Football is about rivalry; the bigger the rivalry, the bigger the game, but the countryâ€™s old-age adversaries Big Bullets and Mighty Wanderers fans have put aside their rivalry for a common cause.
They have joined hands in an attempt to curb violence at their football matches next season.
Bullets new supporters committee chairperson Geoffrey Mbalati and his vocal Nomads counterpart Yona Green-Malunga on Wednesday said they have learnt a bitter lesson from the bans that were imposed on their respective teams last season and will work jointly in an effort to stop violence.
Mbalati, who was in the company of BBâ€™s supporters committee secretary Frank â€˜Nyauâ€™ Msiska, said at a time when the two teams are hunting for sponsorship, it is imperative that their supporters should work hand in hand to curb the malpractice.
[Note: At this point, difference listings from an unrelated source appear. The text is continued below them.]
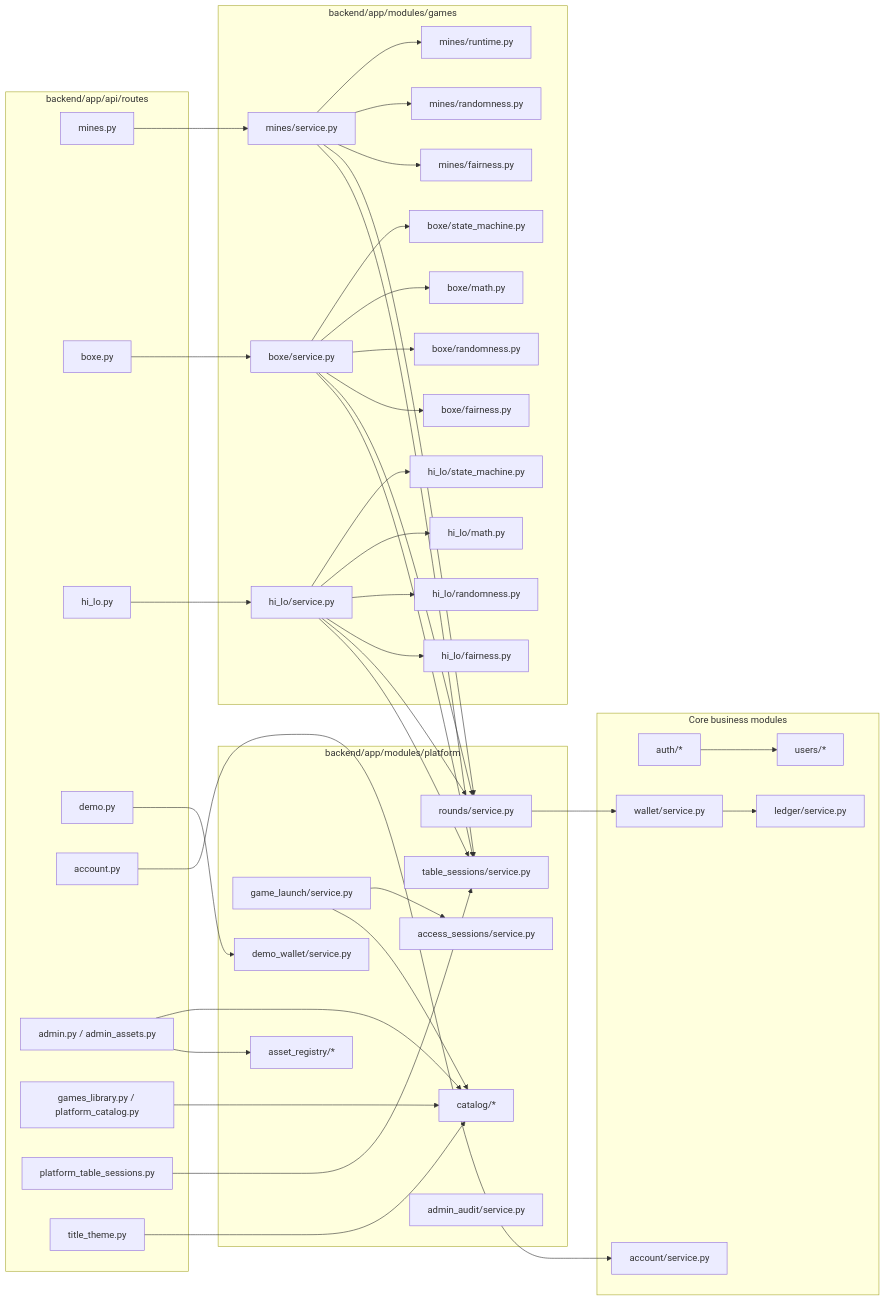
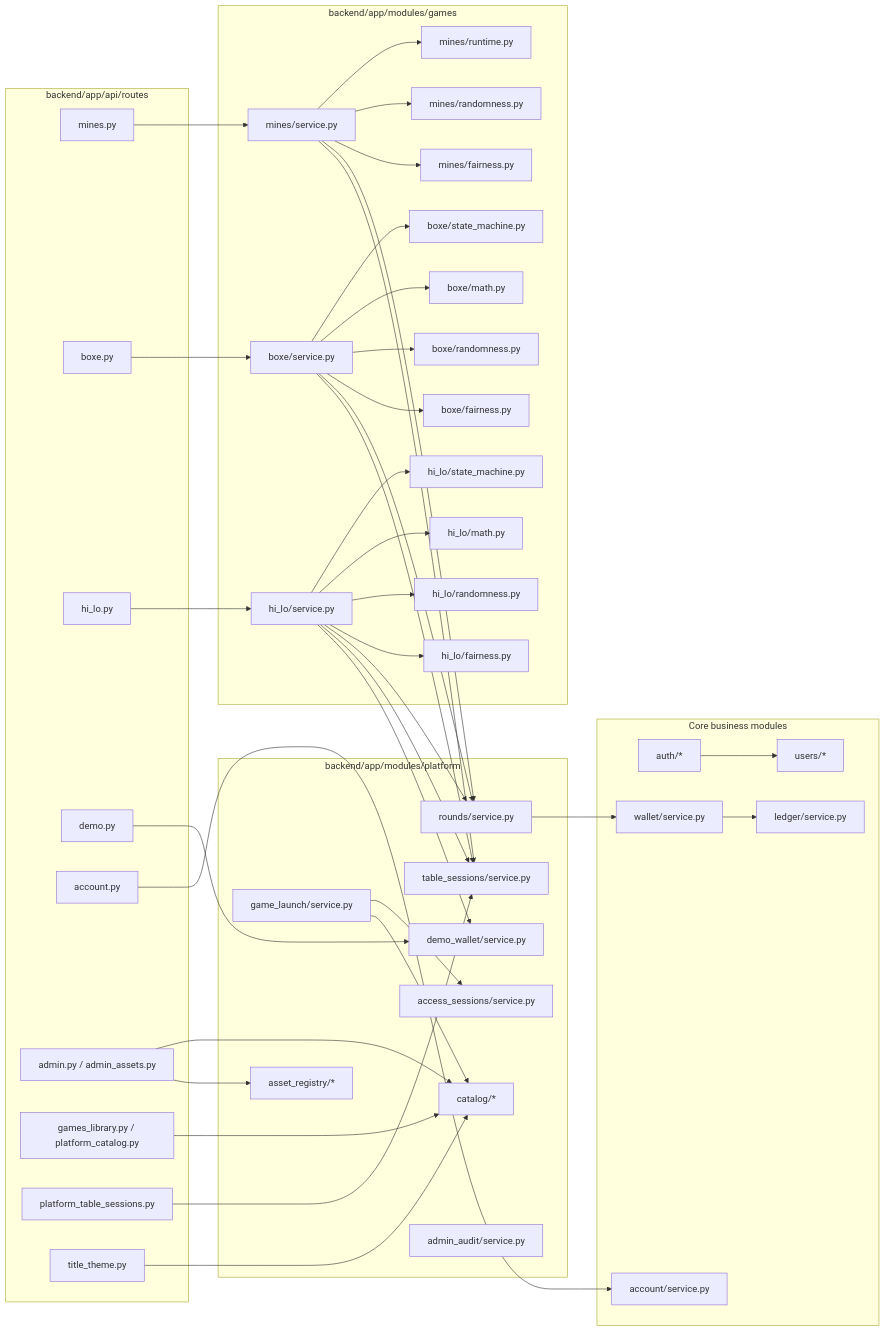
Before and after one commit to moromike/casinoking-platform: the fourth of 11 diagrams in docs/CODE_ARCHITECTURE_MERMAID_MAP_2026-05-22.md, drawn with Mermaid. The commit also changed other lines of this file and 16 other files, not shown here.

```diff
--- a/docs/CODE_ARCHITECTURE_MERMAID_MAP_2026-05-22.md
+++ b/docs/CODE_ARCHITECTURE_MERMAID_MAP_2026-05-22.md
@@ -269,6 +272,7 @@
   HiLoService --> HiLoFairness
   HiLoService --> Rounds
   HiLoService --> TableSessions
+  HiLoService --> DemoWallet
 
   Launch --> Access
   Launch --> Catalog
```
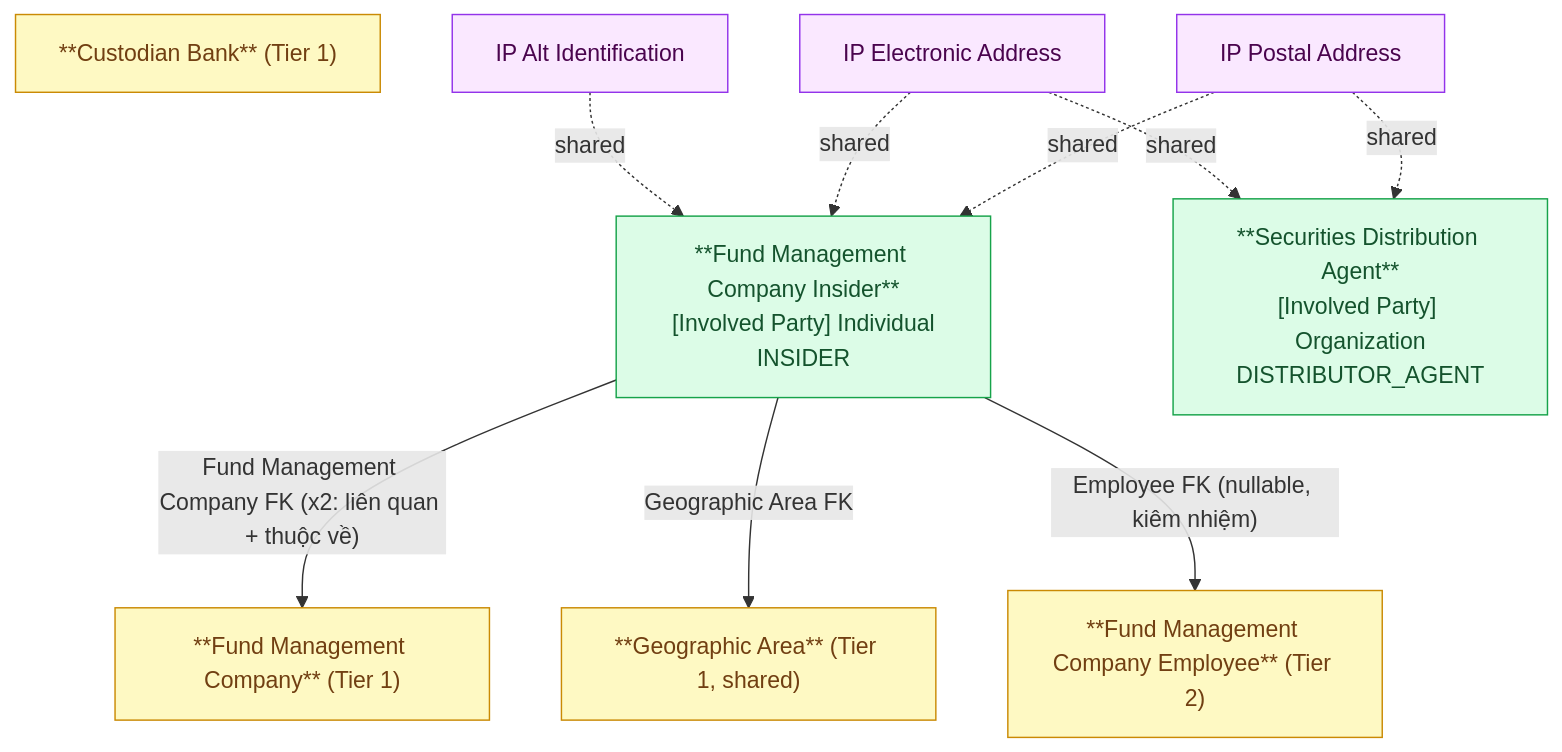
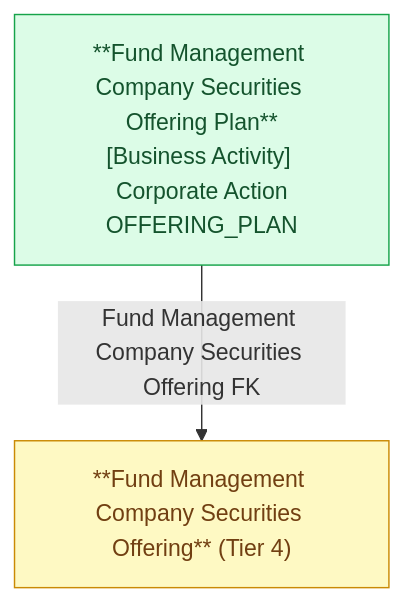
The second of 2 diagrams in DataModel/working/Atomic/hld/FMS_HLD_Tier5.md (linhlvit/ubck_atomic_design), drawn with Mermaid before and after one commit. The commit also changed other lines of this file and 351 other files, not shown here.

````diff
--- a/DataModel/working/Atomic/hld/FMS_HLD_Tier5.md
+++ b/DataModel/working/Atomic/hld/FMS_HLD_Tier5.md
@@ -50,28 +37,11 @@
 ```mermaid
 graph TD
     classDef atomic fill:#dcfce7,stroke:#16a34a,color:#14532d
-    classDef shared fill:#fae8ff,stroke:#9333ea,color:#4a044e
     classDef outscope fill:#fef9c3,stroke:#ca8a04,color:#713f12
 
-    FMCI["**Fund Management Company Insider**\n[Involved Party] Individual\nINSIDER"]:::atomic
-    SDA["**Securities Distribution Agent**\n[Involved Party] Organization\nDISTRIBUTOR_AGENT"]:::atomic
+    OFFP["**Fund Management Company Securities Offering Plan**\n[Business Activity] Corporate Action\nOFFERING_PLAN"]:::atomic
 
-    FMC["**Fund Management Company** (Tier 1)"]:::outscope
-    CB["**Custodian Bank** (Tier 1)"]:::outscope
-    GEO["**Geographic Area** (Tier 1, shared)"]:::outscope
-    KP["**Fund Management Company Employee** (Tier 2)"]:::outscope
+    OFF["**Fund Management Company Securities Offering** (Tier 4)"]:::outscope
 
-    ADDR["IP Postal Address"]:::shared
-    EADDR["IP Electronic Address"]:::shared
-    ALTID["IP Alt Identification"]:::shared
-
-
-    FMCI -->|"Fund Management Company FK (x2: liên quan + thuộc về)"| FMC
-    FMCI -->|"Geographic Area FK"| GEO
-    FMCI -->|"Employee FK (nullable, kiêm nhiệm)"| KP
-    ADDR -.->|"shared"| FMCI
-    EADDR -.->|"shared"| FMCI
-    ALTID -.->|"shared"| FMCI
-    ADDR -.->|"shared"| SDA
-    EADDR -.->|"shared"| SDA
+    OFFP -->|"Fund Management Company Securities Offering FK"| OFF
 ```
````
Said Mbalati: “It is no secret that Bullets and Wanderers are the biggest teams in the land and they have the numbers in terms of following.
“However, we want this rivalry to be meaningful. Last season we were dealt a blow when our [respective] teams were banned from playing at the Kamuzu Stadium and we do not want that sort of thing to happen again in the forthcoming season.”
Acts of provocation
Mbalati and Malunga observed that one of the contributing factors to violent scenes are acts of provocation from either side.
Said Malunga: “You will note that even when Bullets are playing against another team, our fans still come to offer support to the other team and this leads to provocation.
“Now, what we are saying is that we should work together for the purpose of promoting civilised rivalry. There is no problem with ganyu, but it should be done in a proper manner.
“This is a crucial time when both teams are negotiating for sponsorship and it is therefore important that we should not be associated with acts of violence as no prospective sponsor would want to be associated with violence,” Malunga said.
Malunga also said there are times when fans from both teams yell insults at national football coach Kinnah Phiri and FAM president Walter Nyamilandu because of their past affinity with Bullets and Wanderers respectively.
“It is no secret that Kinnah is associated with Bullets and Walter played and managed Wanderers, but the fans need to understand that the two now hold national positions and need to be respected as such,” Malunga said.
He said as a starting point, they will come up with a joint committee to civic educate the fans from both sides on the need for civilised rivalry.
“Weâ€™ll be reaching out to the fans through the zones,” he said.
Last season, the Nomads were banned from playing at the Kamuzu Stadium for causing violence during their league game against Red Lions. The Bullets were also handed a similar ban following acts of violence during their game against Blantyre United.
The two teams were both fined, but government ordered both teams not to pay for the damages that were caused at the stadium because of their influence in public.